Rep. Richard Laird is tired of wading through dozens of lobbyists just to get from his office to the floor of the House.
The Roanoke Democrat gets aggravated every time he has to push his way through the hallways. It just shouldn't be that way, he said.
Outside the room where the House Public Safety Committee meets, Rep. David Grimes has seen times when citizens can't get into the room. It's too small, so they line the hallways trying their best to hear what's going on inside.
When people can't get into the meetings, they get mad, Grimes, R-Montgomery, said.
Tired of jostling past lobbyists and watching the public get shut out of committee meetings, Laird decided it was time to do something.
So he sponsored a bill that created the Legislative Building Committee and charges the panel with the task of analyzing how to best use the limited space in the State House. Everything is on the table -- including renovation and even construction of a new State House.

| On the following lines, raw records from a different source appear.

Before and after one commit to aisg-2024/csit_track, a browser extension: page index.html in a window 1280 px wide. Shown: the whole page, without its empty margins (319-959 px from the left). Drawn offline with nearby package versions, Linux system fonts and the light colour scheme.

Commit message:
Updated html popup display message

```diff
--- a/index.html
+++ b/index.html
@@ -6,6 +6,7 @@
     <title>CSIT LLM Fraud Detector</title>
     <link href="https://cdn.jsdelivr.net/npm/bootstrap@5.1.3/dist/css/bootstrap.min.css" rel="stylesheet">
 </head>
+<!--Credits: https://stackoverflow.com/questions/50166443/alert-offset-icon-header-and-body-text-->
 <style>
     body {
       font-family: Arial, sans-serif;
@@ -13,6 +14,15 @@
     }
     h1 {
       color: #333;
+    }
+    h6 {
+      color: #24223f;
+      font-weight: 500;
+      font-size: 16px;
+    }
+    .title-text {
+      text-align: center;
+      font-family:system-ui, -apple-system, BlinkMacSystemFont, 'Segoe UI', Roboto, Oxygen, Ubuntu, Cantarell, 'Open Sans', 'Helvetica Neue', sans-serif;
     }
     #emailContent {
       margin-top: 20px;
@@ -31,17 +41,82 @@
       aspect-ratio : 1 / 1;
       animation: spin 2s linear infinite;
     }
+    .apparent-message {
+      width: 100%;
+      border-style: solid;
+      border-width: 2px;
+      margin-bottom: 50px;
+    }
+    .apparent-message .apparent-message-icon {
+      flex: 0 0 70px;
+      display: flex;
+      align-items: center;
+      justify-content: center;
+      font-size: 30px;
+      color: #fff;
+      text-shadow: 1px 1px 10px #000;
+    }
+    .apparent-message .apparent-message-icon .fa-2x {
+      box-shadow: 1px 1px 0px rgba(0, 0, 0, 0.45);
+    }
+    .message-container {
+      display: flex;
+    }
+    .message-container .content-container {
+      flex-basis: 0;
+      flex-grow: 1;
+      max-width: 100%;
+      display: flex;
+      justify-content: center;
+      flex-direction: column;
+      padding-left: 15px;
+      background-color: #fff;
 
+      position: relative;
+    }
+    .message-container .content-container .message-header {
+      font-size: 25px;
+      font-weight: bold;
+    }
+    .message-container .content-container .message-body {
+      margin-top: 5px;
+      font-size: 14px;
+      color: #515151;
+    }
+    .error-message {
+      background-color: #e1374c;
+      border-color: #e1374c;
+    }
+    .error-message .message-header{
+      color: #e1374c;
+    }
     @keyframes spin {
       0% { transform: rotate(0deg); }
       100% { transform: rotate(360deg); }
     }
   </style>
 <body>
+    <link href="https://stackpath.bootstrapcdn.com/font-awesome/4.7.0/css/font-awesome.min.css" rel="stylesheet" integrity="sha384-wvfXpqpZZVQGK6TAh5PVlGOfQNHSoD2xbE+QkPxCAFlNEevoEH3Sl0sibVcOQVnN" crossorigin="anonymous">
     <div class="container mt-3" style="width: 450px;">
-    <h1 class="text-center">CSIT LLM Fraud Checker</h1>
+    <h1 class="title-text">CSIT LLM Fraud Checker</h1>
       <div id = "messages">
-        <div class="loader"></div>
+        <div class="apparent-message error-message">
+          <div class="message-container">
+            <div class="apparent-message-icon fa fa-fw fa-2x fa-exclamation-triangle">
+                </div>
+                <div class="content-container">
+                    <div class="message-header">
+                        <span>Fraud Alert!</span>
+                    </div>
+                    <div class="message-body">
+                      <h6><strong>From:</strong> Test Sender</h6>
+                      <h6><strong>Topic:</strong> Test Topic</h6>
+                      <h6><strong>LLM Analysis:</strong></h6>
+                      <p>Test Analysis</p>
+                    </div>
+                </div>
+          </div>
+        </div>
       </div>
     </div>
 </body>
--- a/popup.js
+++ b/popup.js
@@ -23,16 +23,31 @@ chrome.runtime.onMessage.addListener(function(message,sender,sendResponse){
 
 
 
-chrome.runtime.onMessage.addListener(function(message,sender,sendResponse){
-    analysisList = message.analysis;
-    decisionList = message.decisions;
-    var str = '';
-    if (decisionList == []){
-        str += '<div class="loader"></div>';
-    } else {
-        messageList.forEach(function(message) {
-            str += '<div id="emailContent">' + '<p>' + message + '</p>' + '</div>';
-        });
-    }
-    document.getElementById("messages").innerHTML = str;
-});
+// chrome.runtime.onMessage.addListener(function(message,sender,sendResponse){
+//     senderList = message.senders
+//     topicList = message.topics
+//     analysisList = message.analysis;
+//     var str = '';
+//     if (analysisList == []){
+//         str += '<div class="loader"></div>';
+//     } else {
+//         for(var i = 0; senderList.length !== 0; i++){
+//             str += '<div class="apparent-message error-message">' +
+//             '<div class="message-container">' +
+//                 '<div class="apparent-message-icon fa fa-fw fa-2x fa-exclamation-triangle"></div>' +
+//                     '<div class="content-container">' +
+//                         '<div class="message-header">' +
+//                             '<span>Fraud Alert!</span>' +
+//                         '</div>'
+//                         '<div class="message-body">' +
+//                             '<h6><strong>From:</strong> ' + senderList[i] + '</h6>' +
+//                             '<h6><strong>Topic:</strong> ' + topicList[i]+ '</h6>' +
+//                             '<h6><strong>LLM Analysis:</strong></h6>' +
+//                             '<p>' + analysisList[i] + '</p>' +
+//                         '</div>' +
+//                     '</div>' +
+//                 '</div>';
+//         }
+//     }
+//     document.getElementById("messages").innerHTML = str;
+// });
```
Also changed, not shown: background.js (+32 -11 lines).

Gov. Bob Riley signed the bill Thursday.
"We have been talking about this for many years," said Laird. "Sometimes we have to wade through 300 lobbyists in the hallways."
The bill has its detractors -- especially those who oppose any plan to build a new State House. Grimes, R-Montgomery, won't support new construction.
"I don't think that's necessary at this point," said Grimes, who pointed out he thinks
the Senate is already too elaborate.
But he does agree that more meeting space is needed. The House Public Safety Committee is a good example of the problem.
"Every meeting they have, people are spilling out into the hall," Grimes said.
Rep. Thad McClammy, D-Montgomery, chairs that committee. The tight quarters don't allow much room for would-be spectators, he said.
"They think they deserve more and they do," said McClammy, referring to people who routinely find themselves standing in the hallways.
Sen. Wendell Mitchell has seen similar meeting space issues in the Senate, particularly when public hearings are scheduled.
"When you have a major issue, people line the walls," said the senator from Luverne.
McClammy said most citizens don't understand how cramped quarters are at the State House, so he thinks talk about renovation or a new building won't have much public support.
"They probably think we live in some luxury," he said. "The average legislator is conducting business in something about the size of a big broom closet."
Sen. Larry Dixon, R-Montgomery, sees the space problem differently. If legislators didn't hire unnecessary staff, space wouldn't be an issue, he said.
"The Legislature is expanding itself," Dixon said. "If we didn't hire them, we wouldn't need more space."
A plan to move the Alabama attorney general's office out of the State House would free up 90,000 square feet of space. The attorney general's office would be relocated to the old Public Safety Building in front of the Capitol by August 2008.
However, the Legislature hasn't appropriated money to cover the move, said Chris Bence, spokesman for the attorney general's office.
Those funds also would be needed to cover the 60 percent increase in rent the attorney general's office would pay the state finance department for space that's about 5,000 square feet less than the State House location.
Bence said until the financial issue is resolved, the office will stay put.
"We're pretty much stuck where we are," he said.